Two weeks ago, Burntwood Comprehensive School, designed by AHMM, was awarded the Stirling Prize for Architecture. Along with the other contenders—among them NEO Bankside, Maggie’s Cancer Care Centre, and Manchester’s own Whitworth Gallery—the list is somewhat ironically similar to Whitehall’s lists of impending cuts: Health, education, arts. Indeed, RIBA’s president Jane Duncan gently hinted at a politically biased victory when she said that given the overcrowding of schools it was refreshing to see such an aspirational place of study.
Burntwood’s overall style could be described as ‘elegant-clunky’. The faceted façade is neat but the repetition of the pre-cast concrete shapes has the appearance of a nuclear resistant base. Inside the new four-storey pavilions are high-ceiling classrooms, tall glass windows with pretty views of campus-style plazas and walkways, and airy library spaces. Smart, clean, and set out like a palatial job centre, the style is not overwhelmingly impressive. It has the slightly numb calm of a modern gallery, which is almost to be expected from a firm whose catalogue includes Westminster Academy (shortlisted in 2008) and the Saatchi gallery.
However, beneath the concrete portholes lie the foundations of an important historical homage.

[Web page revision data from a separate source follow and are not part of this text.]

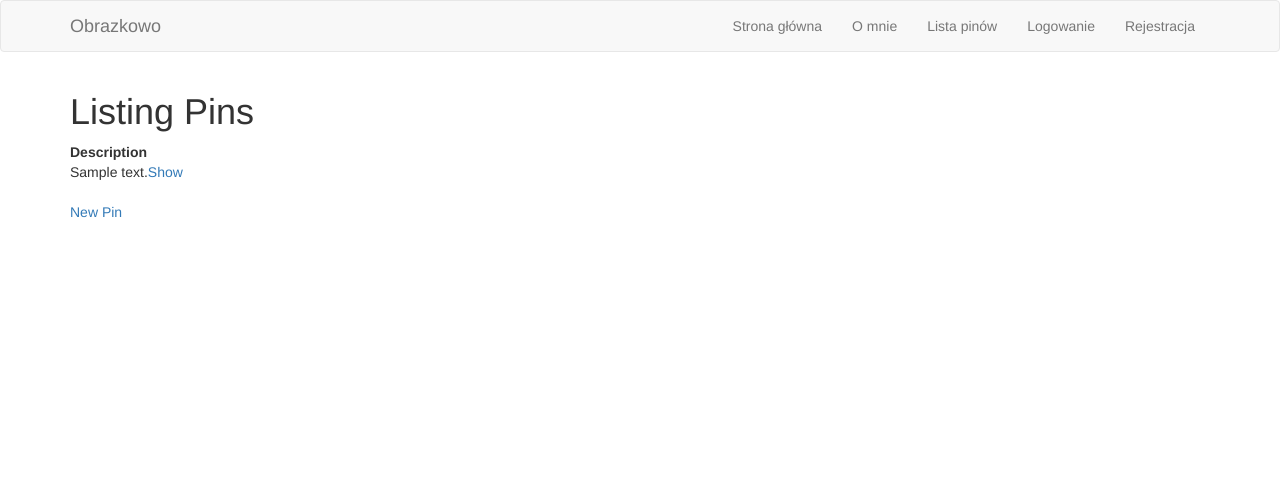
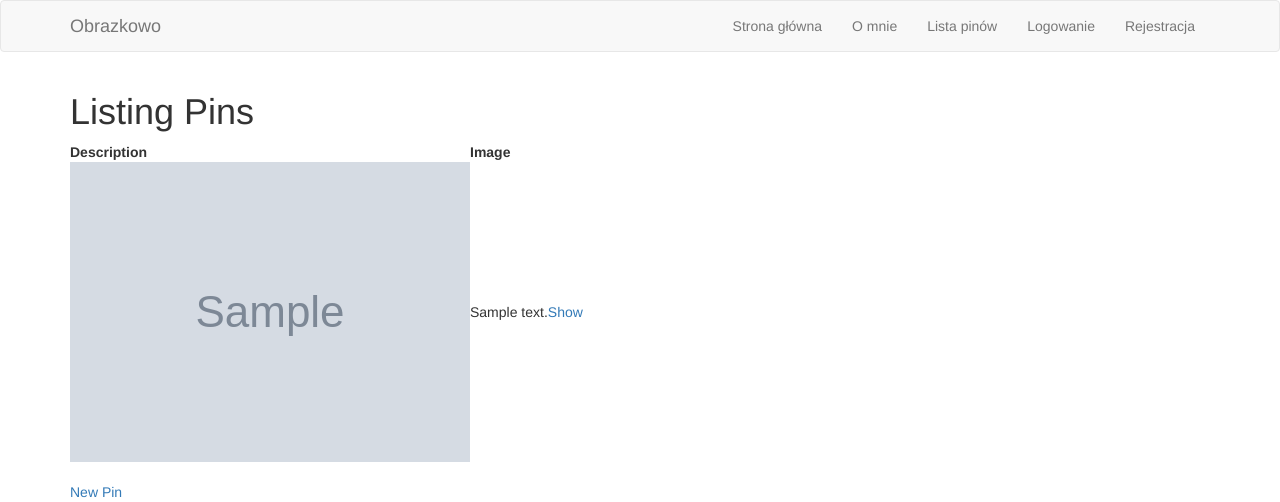
Before and after one commit to sharanczaaa/Obrazkowo, a Rails app: page /pins in a window 1280 px wide. Shown: the top 502 px of the page. Run offline with Rails 7, Linux system fonts and the light colour scheme; tables that the repository leaves empty hold one stand-in row (values such as "Sample post"); grey boxes marked "Sample" are stand-in pictures; style sheets or scripts are compiled from the project's sources; parts of the project's set-up code (start-up, migrations or seed data) failed here and were passed over; some libraries are stand-ins or nearby versions.

Commit message:
dodany imagemagick, paperclip, widac miniature obrazu

```diff
--- a/app/controllers/pins_controller.rb
+++ b/app/controllers/pins_controller.rb
@@ -71,7 +71,7 @@ class PinsController < ApplicationController
 
     # Never trust parameters from the scary internet, only allow the white list through.
     def pin_params
-      params.require(:pin).permit(:description)
+      params.require(:pin).permit(:description, :image)
     end
 
     def correct_user
--- a/app/models/pin.rb
+++ b/app/models/pin.rb
@@ -1,3 +1,5 @@
 class Pin < ActiveRecord::Base
     belongs_to :user
+    has_attached_file :image, :styles => { :medium => "300x300>", :thumb => "100x100>" }
+    validates_attachment_content_type :image, :content_type => /\Aimage\/.*\Z/
 end
--- a/app/views/pins/index.html.erb
+++ b/app/views/pins/index.html.erb
@@ -6,6 +6,7 @@
   <thead>
     <tr>
       <th>Description</th>
+      <th>Image</th>
       <th colspan="3"></th>
     </tr>
   </thead>
@@ -13,6 +14,7 @@
   <tbody>
     <% @pins.each do |pin| %>
       <tr>
+        <td><%= image_tag pin.image.url(:medium) %></td>
         <td><%= pin.description %></td>
         <td><%= link_to 'Show', pin %></td>
         <% if pin.user == current_user %>
--- a/app/views/pins/show.html.erb
+++ b/app/views/pins/show.html.erb
@@ -1,6 +1,7 @@
 <p id="notice"><%= notice %></p>
 
 <p>
+  <%= image_tag @pin.image.url(:medium) %><br/>
   <strong>Description:</strong>
   <%= @pin.description %>
 </p>
```
Also changed, not shown: app/views/pins/_form.html.erb (+6 -1 lines), db/migrate/20170508154138_add_attachment_image_to_pins.rb (added, +11 -0 lines), Gemfile, Gemfile.lock, db/schema.rb, 3 other files.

The six new sites incorporate two original buildings by Sir Leslie Martin, built during a golden age of intelligent comprehensive design in the 1950’s. In contrast, Burntwood’s renovation was commissioned during the dying months of New Labour’s BSF (Building Schools for the Future) programme—the last major initiative to fix old and downright dangerous schools.
As it stands, the school is a testament to the art of difficult negotiation. Under BSF, schools came up with a plan and then liaised with a quango called Partnership for Schools to find the best firm to build their vision. Shortly after the Coalition was elected, Michael Gove criticised the planning process, arguing that the nine ‘meta-stages’ and host of smaller sub-stages resulted in overspending and gross bureaucracy. It was axed in 2011 —around the time of Burntwood’s initial work—and the remaining desperately incomplete projects had to bid case by case for funding.
It’s fitting that a ‘Coalition era’ building should enshrine tense political haggling. However, unlike the bickering common room of politics this came out as a concrete-clad sign of hope. Amid the beggarly bids for money forced upon over 700 abandoned school projects, AHMM persevered and found true collaborators in the invaluable advice of teachers, the commotion of student life and the historic groundwork of Leslie Martin.
The transparency of the company is also something to praise. Their website contains all the architects’ preparatory work, like elevation plans and impressionistic vistas, so anyone can browse freely at their creative process. Underneath these designs are captions that give away their grand intentions. Rooms are discussed in phrases like “transferrable space,” “circulation spaces,” “external teaching terrace,” and “interactive theatre.” Seen through this vocabulary of style, the rooms themselves devolve their use to the needs of the pupils. A humbler art of collaboration is at the core of the project and for this Burntwood was a worthy winner.